Corporate Blog

Corporate Blog

Empowering Women: Insights from Female Leaders on International Women's Day

March 08, 2024

Despite the increasing progress of women's advancement in society, Japan still grapples with significant challenges. Last year, the country ranked 125th out of 146 countries on the Gender Gap Index *1, highlighting current barriers to achieving gender equality.

Aligned with our mission to "deliver happy moments to everyone while creating value," we actively pursue initiatives that promote diversity and gender equality. Recognizing these efforts as key elements to our leadership agenda, we are committed to proactively engaging in fostering an inclusive workplace environment.

As part of our commitment to promoting women's empowerment, we have focused on increasing female representation within our organization. In 2023, our ratio of female officers*2 was 33.3%, surpassing the Japanese government's target of 30% by 2030. Additionally, we have implemented training programs to develop female managers, exceeding our 2025 target of 6% ahead of schedule in 2021. Looking ahead, we aim to further increase female representation to 20% by 2030.

As our company endeavors to create a workplace where employees from diverse backgrounds can fully realize their potential, what steps are necessary to fully embody this vision and enable both the company and its employees to contribute meaningfully to society? In celebration of International Women's Day, four women from our company gathered to discuss and share their perspectives.

Breaking Barriers: Advancing Women's Careers Beyond the Few

— First, let us start from hearing about the career path that you each have been leading.

Ebihara: I initially joined the company as a sales representative based in a branch office.

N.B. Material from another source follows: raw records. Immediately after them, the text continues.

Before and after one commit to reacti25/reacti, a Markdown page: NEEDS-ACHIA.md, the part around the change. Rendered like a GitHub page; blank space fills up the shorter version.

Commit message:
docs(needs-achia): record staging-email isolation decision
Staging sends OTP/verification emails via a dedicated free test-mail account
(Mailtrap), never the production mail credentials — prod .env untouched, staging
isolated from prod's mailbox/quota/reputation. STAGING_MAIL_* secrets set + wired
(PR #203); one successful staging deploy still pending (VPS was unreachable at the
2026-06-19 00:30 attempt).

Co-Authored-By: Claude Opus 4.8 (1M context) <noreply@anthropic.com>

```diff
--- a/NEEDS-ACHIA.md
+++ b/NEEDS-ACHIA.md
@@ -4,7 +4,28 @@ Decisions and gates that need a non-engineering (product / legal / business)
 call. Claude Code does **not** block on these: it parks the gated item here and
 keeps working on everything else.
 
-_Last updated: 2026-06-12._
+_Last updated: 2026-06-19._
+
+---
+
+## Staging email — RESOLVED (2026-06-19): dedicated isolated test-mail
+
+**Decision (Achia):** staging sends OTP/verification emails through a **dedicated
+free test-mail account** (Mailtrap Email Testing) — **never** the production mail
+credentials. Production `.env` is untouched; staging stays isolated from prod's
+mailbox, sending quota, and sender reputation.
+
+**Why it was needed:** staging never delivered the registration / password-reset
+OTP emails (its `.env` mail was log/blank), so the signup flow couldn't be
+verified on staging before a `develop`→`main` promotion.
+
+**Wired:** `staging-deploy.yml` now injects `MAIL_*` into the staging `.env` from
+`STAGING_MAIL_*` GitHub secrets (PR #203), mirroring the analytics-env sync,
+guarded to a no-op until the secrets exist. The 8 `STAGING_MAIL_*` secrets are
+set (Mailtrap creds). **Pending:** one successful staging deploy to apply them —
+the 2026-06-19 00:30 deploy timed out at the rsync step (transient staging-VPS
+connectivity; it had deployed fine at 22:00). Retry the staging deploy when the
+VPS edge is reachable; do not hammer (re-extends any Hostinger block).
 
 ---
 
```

After that I worked for about 15 years in marketing. Recognizing the importance of communication in driving company growth, I shifted my career focus and now oversee internal communication in the Public Relations Department.

Awata: I joined the company because I wanted to be involved in sales. Over time, I gained experience in chain store merchandising and sales planning at the head office. Despite taking maternity leave twice, I became an executive secretary, which I continue to this day.

Watanabe: My decision to join this company was driven solely by my love for Coca-Cola. I was thrilled to be a part of the Coca-Cola business, so I didn't have a specific job in mind. Throughout my tenure here, I've embraced various roles, switching departments six times. This experience taught me to dive in without hesitation, regardless of the field.

Machida: I am a recent mid-career hire. After studying in the United States, I began my career in an audit firm, specializing in internal control. When I joined Coca-Cola Bottlers Japan, I was impressed by the company's commitment to strengthening its internal structure, particularly through the establishment of a dedicated governance department.

— Do you ever feel that your career to date might not have been possible if you had been working in Japan a few decades ago?

Ebihara: When I entered the workforce, it was uncommon to see many women of my generation balancing a career while raising children. We were a minority in the Japanese labor force. During that time, there was a prevailing notion that the only women who could pursue a career were those who were exceptionally talented or had extensive support from their parents to juggle work and childcare responsibilities.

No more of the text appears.